The next chapter deals with the power players of Tarina and their interaction with the respective PCs, providing a vast, inspired tapestry of adventure ideas galore and further insight into the intricately woven tapestry of Tarina.
Editing and formatting are good – on the one hand, formally, the editing is pretty awesome, though the depiction of the rules-components herein is simply less refined – a good developer/rules-editor would have helped here. Layout adheres to a beautiful two-column full-color standard and the book sports extremely awesome Paizo-level quality artworks and excellent cartography – this book is BEAUTIFUL. On the downside, the electronic version has no bookmarks, which represents a massive comfort detriment. This review was written by using mainly the print edition of this book, which was kindly donated to me by a friend and reader – the full-color KS-print is absolutely gorgeous and well worth getting.

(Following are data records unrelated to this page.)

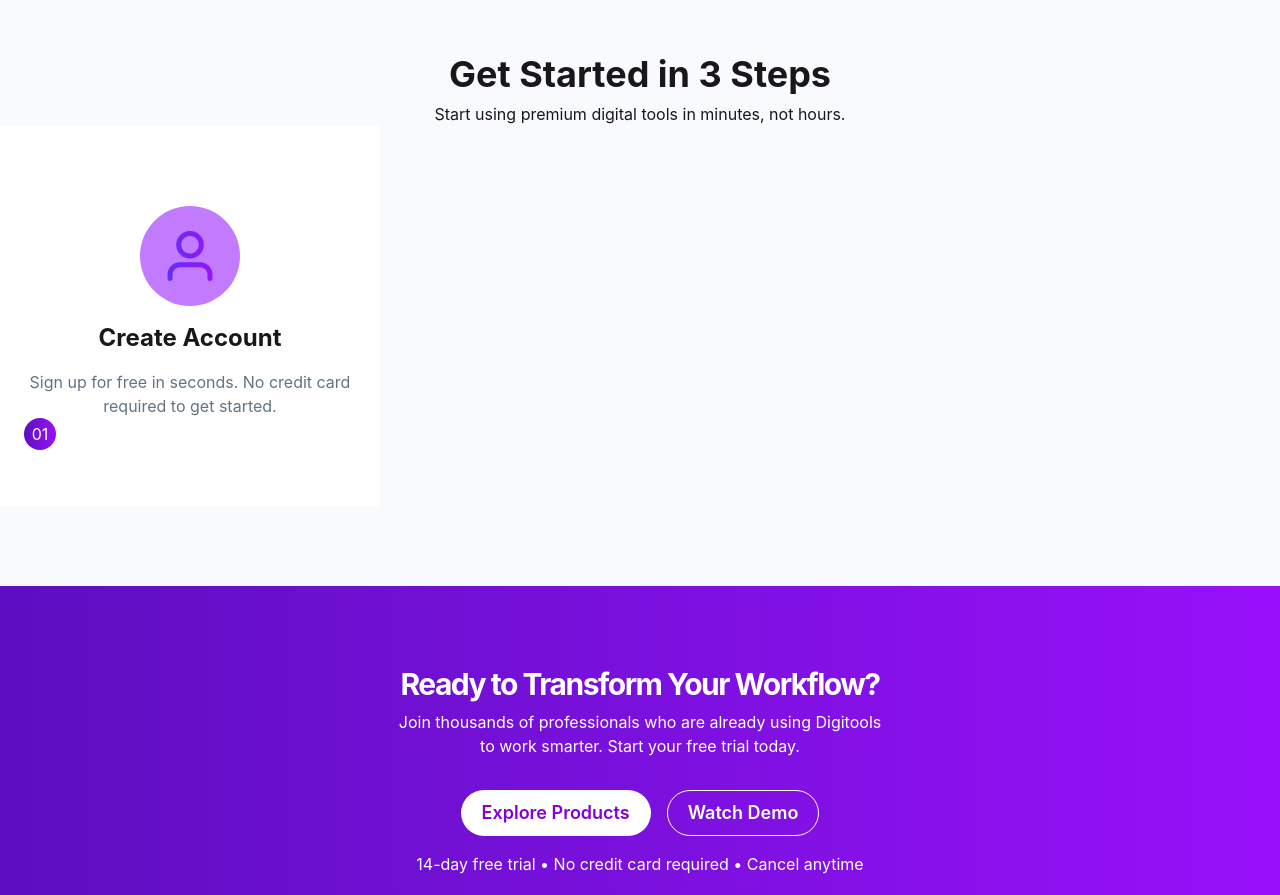
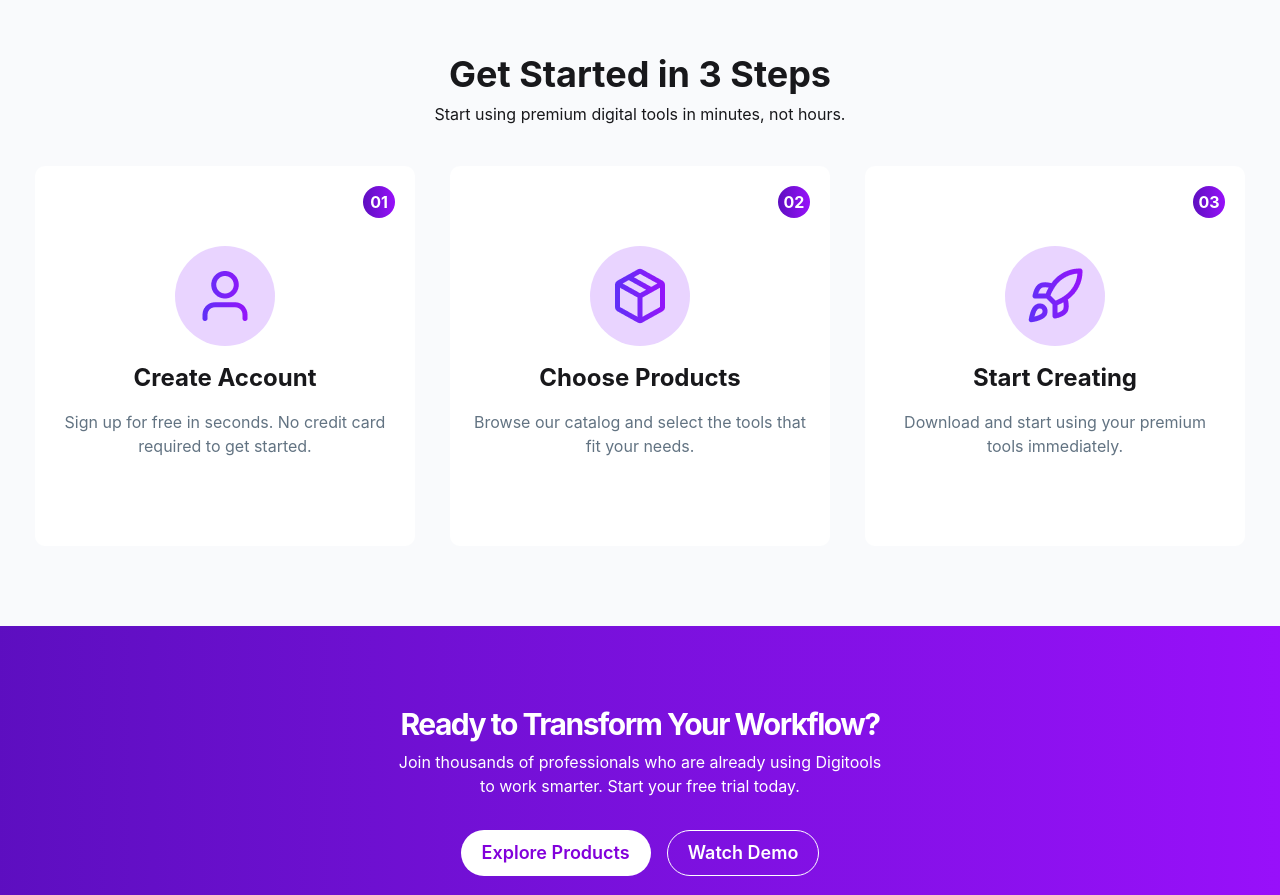
Before and after one commit to raimasaniyat/DigiTools, a React (Vite) app: page / in a window 1280 px wide. Shown: the part 980-1875 px from the top of the page. Built offline with nearby package versions, Linux system fonts and the light colour scheme.

Commit message:
steps section completed

```diff
--- a/src/Components/Steps/Steps.jsx
+++ b/src/Components/Steps/Steps.jsx
@@ -1,16 +1,18 @@
 import user from '../../assets/user.png'
+import packages from '../../assets/package.png'
+import rocket from '../../assets/rocket.png'
 
 const Steps = () => {
     return (
         <div className="py-20 bg-[#F9FAFC]">
             <div className="w-125 mx-auto text-center">
                 <h3 className="text-4xl font-bold mb-2 ">Get Started in 3 Steps</h3>
-                <p>Start using premium digital tools in minutes, not hours.</p>
+                <p className='mb-10'>Start using premium digital tools in minutes, not hours.</p>
             </div>
             <div>
-                <div className='steps-parent'>
-                    <div className="steps-wrap text-center bg-white py-20 px-6">
-                        <div className="steps-thumb flex justify-center bg-purple-400 w-25 h-25
+                <div className='steps-parent flex justify-evenly max-w-7xl mx-auto'>
+                    <div className="steps-wrap text-center bg-white py-20 px-6 relative rounded-[10px]">
+                        <div className="steps-thumb flex justify-center bg-purple-200 w-25 h-25
                          p-5 rounded-full mx-auto">
                             <img src={user} alt="user" />
                         </div>
@@ -18,11 +20,36 @@ const Steps = () => {
                             <h6 className='my-4 text-2xl font-bold'>Create Account</h6>
                             <p className='text-[#627382]'>Sign up for free in seconds. No credit card required to get started.</p>
                         </div>
-                        <div className="steps-lebel bg-linear-to-r from-violet-800 to-purple-600 w-8 p-1 rounded-full text-white">
+                        <div className="steps-lebel bg-linear-to-r from-violet-800 to-purple-600 w-8 p-1 rounded-full text-white font-bold absolute top-5 right-5">
                             <p>01</p>
                         </div>
                     </div>
-
+                    <div className="steps-wrap text-center bg-white py-20 px-6 relative rounded-[10px]">
+                        <div className="steps-thumb flex justify-center bg-purple-200 w-25 h-25
+                         p-5 rounded-full mx-auto">
+                            <img src={packages} alt="user" />
+                        </div>
+                        <div className="steps-content">
+                            <h6 className='my-4 text-2xl font-bold'>Choose Products</h6>
+                            <p className='text-[#627382]'>Browse our catalog and select the tools that fit your needs.</p>
+                        </div>
+                        <div className="steps-lebel bg-linear-to-r from-violet-800 to-purple-600 w-8 p-1 rounded-full text-white font-bold absolute top-5 right-5">
+                            <p>02</p>
+                        </div>
+                    </div>
+                    <div className="steps-wrap text-center bg-white py-20 px-6 relative rounded-[10px]">
+                        <div className="steps-thumb flex justify-center bg-purple-200 w-25 h-25
+                         p-5 rounded-full mx-auto">
+                            <img src={rocket} alt="user" />
+                        </div>
+                        <div className="steps-content">
+                            <h6 className='my-4 text-2xl font-bold'>Start Creating</h6>
+                            <p className='text-[#627382]'>Download and start using your premium tools immediately.</p>
+                        </div>
+                        <div className="steps-lebel bg-linear-to-r from-violet-800 to-purple-600 w-8 p-1 rounded-full text-white font-bold absolute top-5 right-5">
+                            <p>03</p>
+                        </div>
+                    </div>
                 </div>
             </div>
         </div>
```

Chris Merwin, Stephen Michael DiPesa and Jaye Sonia have created one truly astounding city herein – and, quite frankly, I shouldn’t like Tarina as much as I actually do. There are quite a few rough edges in the crunch and some material that is flavor-wise awesome, but crunch-wise falls flat. Similarly, you won’t find a settlement statblock for Tarina herein. I really shouldn’t like this to that extent…but Tarina MAKES SENSE. One can clearly see the work of academics, of smart people that understand how culture, politics, society and the like work – and who manage to actually convey this knowledge and apply it. Tarina feels incredibly alive to me, chock-full of potential.

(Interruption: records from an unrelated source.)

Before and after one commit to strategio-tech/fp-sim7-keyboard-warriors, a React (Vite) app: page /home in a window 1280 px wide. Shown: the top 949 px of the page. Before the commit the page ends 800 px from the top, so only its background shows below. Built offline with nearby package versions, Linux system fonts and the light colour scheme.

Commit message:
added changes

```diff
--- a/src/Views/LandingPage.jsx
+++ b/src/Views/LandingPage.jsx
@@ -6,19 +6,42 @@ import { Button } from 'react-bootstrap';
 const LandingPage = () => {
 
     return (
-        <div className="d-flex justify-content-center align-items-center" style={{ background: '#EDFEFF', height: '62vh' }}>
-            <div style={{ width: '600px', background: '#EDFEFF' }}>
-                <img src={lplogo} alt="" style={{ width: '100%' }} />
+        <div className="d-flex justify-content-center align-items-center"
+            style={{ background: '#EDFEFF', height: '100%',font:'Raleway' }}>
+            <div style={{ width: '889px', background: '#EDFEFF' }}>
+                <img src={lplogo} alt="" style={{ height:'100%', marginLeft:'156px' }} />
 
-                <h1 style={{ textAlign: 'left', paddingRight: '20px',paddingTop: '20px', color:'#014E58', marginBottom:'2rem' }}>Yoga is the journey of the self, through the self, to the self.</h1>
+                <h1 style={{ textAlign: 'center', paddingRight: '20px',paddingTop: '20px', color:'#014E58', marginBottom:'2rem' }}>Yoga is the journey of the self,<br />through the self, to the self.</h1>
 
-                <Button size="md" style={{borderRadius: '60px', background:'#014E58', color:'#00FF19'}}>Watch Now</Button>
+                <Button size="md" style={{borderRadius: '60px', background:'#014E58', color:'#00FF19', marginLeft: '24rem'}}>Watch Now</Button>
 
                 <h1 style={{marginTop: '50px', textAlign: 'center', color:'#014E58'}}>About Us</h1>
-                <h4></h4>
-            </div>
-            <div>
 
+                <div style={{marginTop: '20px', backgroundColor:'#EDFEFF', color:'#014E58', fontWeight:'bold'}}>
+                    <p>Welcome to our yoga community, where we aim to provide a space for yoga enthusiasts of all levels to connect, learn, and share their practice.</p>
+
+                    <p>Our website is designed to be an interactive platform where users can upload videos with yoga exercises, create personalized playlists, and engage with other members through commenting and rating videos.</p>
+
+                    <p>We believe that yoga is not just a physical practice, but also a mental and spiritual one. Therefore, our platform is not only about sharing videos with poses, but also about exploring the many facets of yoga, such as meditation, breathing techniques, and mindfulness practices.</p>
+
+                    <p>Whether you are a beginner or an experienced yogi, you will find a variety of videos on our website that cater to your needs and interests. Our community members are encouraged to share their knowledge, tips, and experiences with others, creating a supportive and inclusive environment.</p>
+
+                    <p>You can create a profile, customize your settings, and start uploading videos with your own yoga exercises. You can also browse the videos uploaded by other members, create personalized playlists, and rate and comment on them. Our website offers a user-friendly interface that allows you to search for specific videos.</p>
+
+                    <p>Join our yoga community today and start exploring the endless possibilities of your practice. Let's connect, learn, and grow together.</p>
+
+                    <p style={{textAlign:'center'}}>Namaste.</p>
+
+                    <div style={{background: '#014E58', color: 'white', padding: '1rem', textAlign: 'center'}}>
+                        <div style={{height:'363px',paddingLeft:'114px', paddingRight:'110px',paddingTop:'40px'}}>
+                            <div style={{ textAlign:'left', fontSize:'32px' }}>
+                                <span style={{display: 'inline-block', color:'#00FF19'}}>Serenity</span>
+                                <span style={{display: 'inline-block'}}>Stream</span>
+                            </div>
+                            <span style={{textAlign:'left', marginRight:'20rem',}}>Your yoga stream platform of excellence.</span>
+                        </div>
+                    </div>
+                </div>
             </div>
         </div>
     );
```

Similarly, this may be a detailed, very detailed setting, but one that does not drown in micro-management, walking the perfect balance between detail and high-concept: Whether you’re interested in the big picture or in the small, Tarina delivers in spades and makes me anticipate the long-delayed campaign setting even more. How to rate this, then? This is kind of difficult – you see, if you’re getting this for rules, then you’ll probably be disappointed. But if you’re getting this for the writing, for reading pleasure and inspiration, as a means of looking at a fascinating world I actually REALLY would love to play in, then this may well be an excellent investment. Still, with the minor flaws, I can’t rate this as highly as I’d like to. The print version does receive a final verdict of 4.5 stars from me; If you’re getting the electronic version, detract a star for the bookmark-issue, though if you even remotely have a thing for well-crafted cities and cultures, I’d suggest rounding up even then. My final verdict will hence clock in at 4.5 stars, rounded down to 4 for the purpose of this platform.

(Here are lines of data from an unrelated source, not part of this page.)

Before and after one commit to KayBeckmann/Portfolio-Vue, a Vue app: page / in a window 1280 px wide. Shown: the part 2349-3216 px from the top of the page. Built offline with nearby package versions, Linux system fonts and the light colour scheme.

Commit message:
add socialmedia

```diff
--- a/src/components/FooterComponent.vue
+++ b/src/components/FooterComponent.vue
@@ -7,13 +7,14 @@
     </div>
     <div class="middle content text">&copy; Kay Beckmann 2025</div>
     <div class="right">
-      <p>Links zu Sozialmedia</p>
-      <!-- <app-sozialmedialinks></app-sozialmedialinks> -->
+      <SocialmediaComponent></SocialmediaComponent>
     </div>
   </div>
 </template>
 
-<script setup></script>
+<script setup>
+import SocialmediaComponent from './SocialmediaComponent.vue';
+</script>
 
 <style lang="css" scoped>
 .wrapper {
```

You can get this well-written, captivating source-book here on OBS!